Summary

Paramahansa Yogananda (1893–1952) wrote one of the world’s most acclaimed spiritual classics, Autobiography of a Yogi, which continues to be one of the highest-selling spiritual philosophy titles of all time. In this biography, David Neumann tells the story of Yogananda’s fascinating life while interpreting his position in religious history, transnational modernity, and western, especially American, culture. Beginning with Yogananda’s spiritual investigations in India, Neumann describes how this early ‘global guru’ emigrated to the United States in 1920 and established his headquarters, the Self-Realization Fellowship, in Los Angeles, where it continues to this day.

Preaching his message of Hindu yogic philosophy in a land that routinely sent its own evangelists to India, Yogananda was fuelled by a religious nationalism that led him to conclude that Hinduism could uniquely fill a spiritual void in America and Europe. At the same time, he embraced a growing belief that Hinduism’s success outside South Asia hinged on a sincere understanding of Christian belief and practice. By ‘universalizing’ Hinduism, Neumann argues, Yogananda helped create the novel vocation of Hindu yogi evangelist, generating fresh connections between religion and commercial culture in a deepening American religious pluralism.

PRAISE

‘[F]air, honest, and unflinching, this book will be used widely as the standard scholarly source for the life and teachings of Yogananda, as well as for the understanding of Hinduism—and religious charisma—in America.’—Jeffrey J. Kripal, Rice University

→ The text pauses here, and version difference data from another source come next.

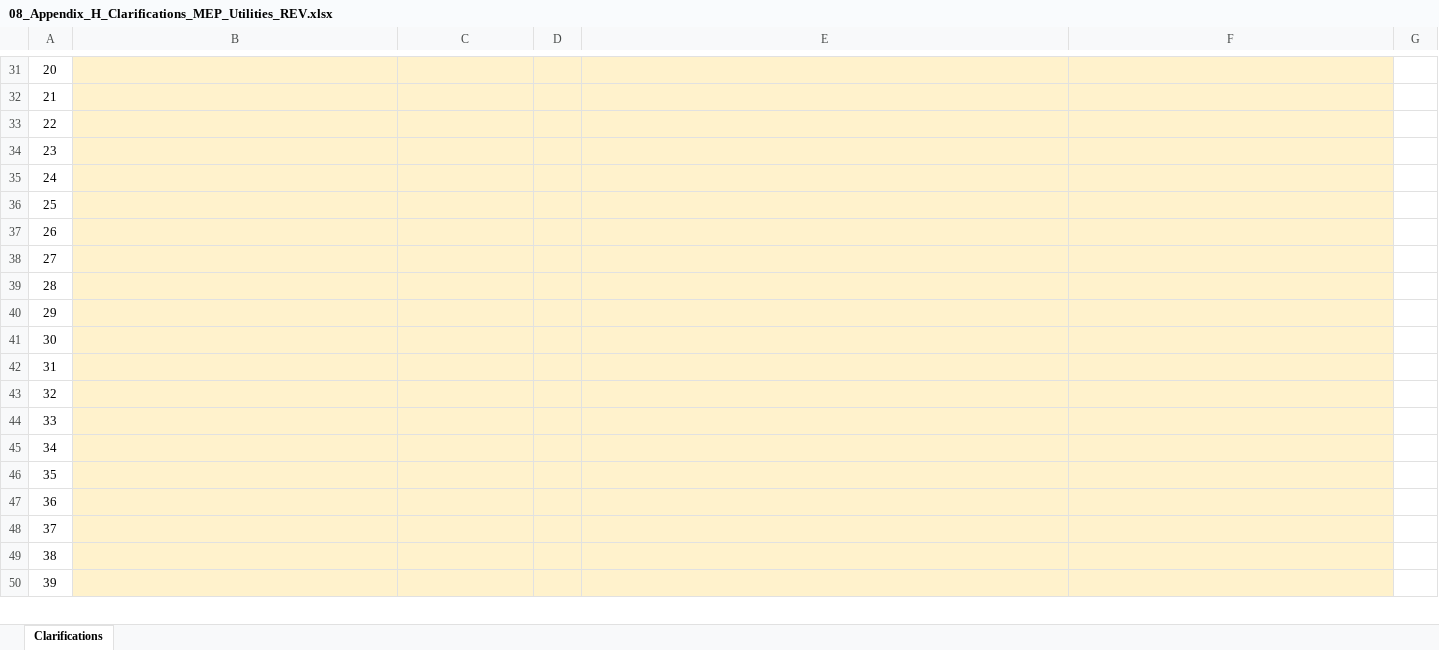
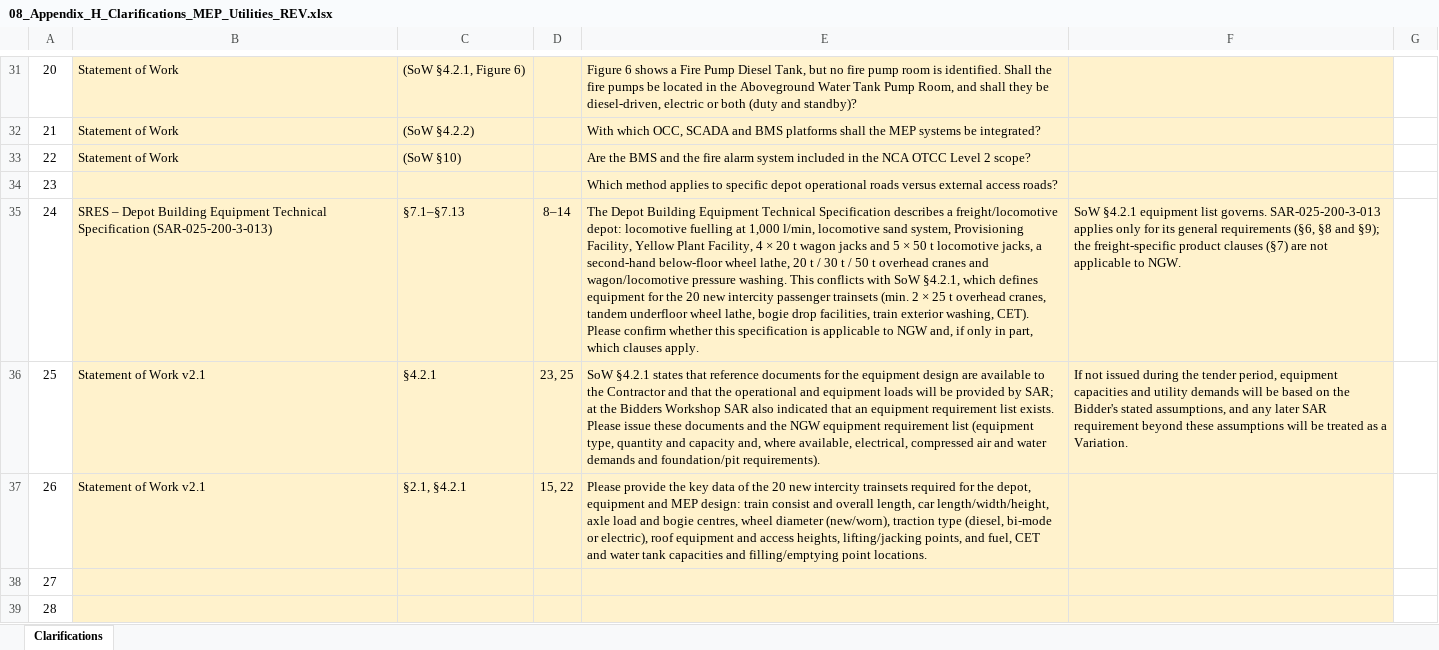
Before and after one commit to serhatcelik07-creator/rep12, an Excel workbook: dammam-ngw/analiz/08_Appendix_H_Clarifications_MEP_Utilities_REV.xlsx, sheet Clarifications, drawn as a sheet; only a part is shown, gaps mark what is left out; the shorter side is filled out with more unchanged rows; values as stored, in another font and other column widths than the file's, no borders; the diff covers the shown part only; the diff names each change by its address in the sheet, - before the commit and + after, or states it on an @@ line.

```diff
--- a/dammam-ngw/analiz/08_Appendix_H_Clarifications_MEP_Utilities_REV.xlsx (sheet Clarifications)
+++ b/dammam-ngw/analiz/08_Appendix_H_Clarifications_MEP_Utilities_REV.xlsx (sheet Clarifications)
-B31:B33: (empty)
+B31:B33: Statement of Work
-C31: (empty)
+C31: (SoW §4.2.1, Figure 6)
-E31: (empty)
+E31: Figure 6 shows a Fire Pump Diesel Tank, but no fire pump room is identified. Shall the fire pumps be located in the Aboveground Water Tank Pump Room, and shall they be diesel-driven, electric or both (duty and standby)?
-C32: (empty)
+C32: (SoW §4.2.2)
-E32: (empty)
+E32: With which OCC, SCADA and BMS platforms shall the MEP systems be integrated?
-C33: (empty)
+C33: (SoW §10)
-E33: (empty)
+E33: Are the BMS and the fire alarm system included in the NCA OTCC Level 2 scope?
-E34: (empty)
+E34: Which method applies to specific depot operational roads versus external access roads?
-B35: (empty)
+B35: SRES – Depot Building Equipment Technical Specification (SAR-025-200-3-013)
-C35: (empty)
+C35: §7.1–§7.13
-D35: (empty)
+D35: 8–14
-E35: (empty)
+E35: The Depot Building Equipment Technical Specification describes a freight/locomotive depot: locomotive fuelling at 1,000 l/min, locomotive sand system, Provisioning Facility, Yellow Plant Facility, 4 × 20 t wagon jacks and 5 × 50 t locomotive jacks, a second-hand below-floor wheel lathe, 20 t / 30 t / 50 t overhead cranes and wagon/locomotive pressure washing. This conflicts with SoW §4.2.1, which defines equipment for the 20 new intercity passenger trainsets (min. 2 × 25 t overhead cranes, tandem underfloor wheel lathe, bogie drop facilities, train exterior washing, CET). Please confirm whether this specification is applicable to NGW and, if only in part, which clauses apply.
-F35: (empty)
+F35: SoW §4.2.1 equipment list governs. SAR-025-200-3-013 applies only for its general requirements (§6, §8 and §9); the freight-specific product clauses (§7) are not applicable to NGW.
-B36:B37: (empty)
+B36:B37: Statement of Work v2.1
-C36: (empty)
+C36: §4.2.1
-D36: (empty)
+D36: 23, 25
-E36: (empty)
+E36: SoW §4.2.1 states that reference documents for the equipment design are available to the Contractor and that the operational and equipment loads will be provided by SAR; at the Bidders Workshop SAR also indicated that an equipment requirement list exists. Please issue these documents and the NGW equipment requirement list (equipment type, quantity and capacity and, where available, electrical, compressed air and water demands and foundation/pit requirements).
-F36: (empty)
+F36: If not issued during the tender period, equipment capacities and utility demands will be based on the Bidder's stated assumptions, and any later SAR requirement beyond these assumptions will be treated as a Variation.
-C37: (empty)
+C37: §2.1, §4.2.1
-D37: (empty)
+D37: 15, 22
-E37: (empty)
+E37: Please provide the key data of the 20 new intercity trainsets required for the depot, equipment and MEP design: train consist and overall length, car length/width/height, axle load and bogie centres, wheel diameter (new/worn), traction type (diesel, bi-mode or electric), roof equipment and access heights, lifting/jacking points, and fuel, CET and water tank capacities and filling/emptying point locations.
```
Also changed, not shown: 78 edited cells elsewhere in this sheet, 1 other file.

‘In fine style that makes this book fun to read, Neumann’s much-needed study clarifies the relationship between Christianity and Yogananda’s Hindu roots. Highlighting the development of an American Hinduism, Neumann reminds us that the great yogi died as an American citizen…but also as a thoroughly global guru well before the term became widely adopted.’—Joanne Waghorne, Syracuse University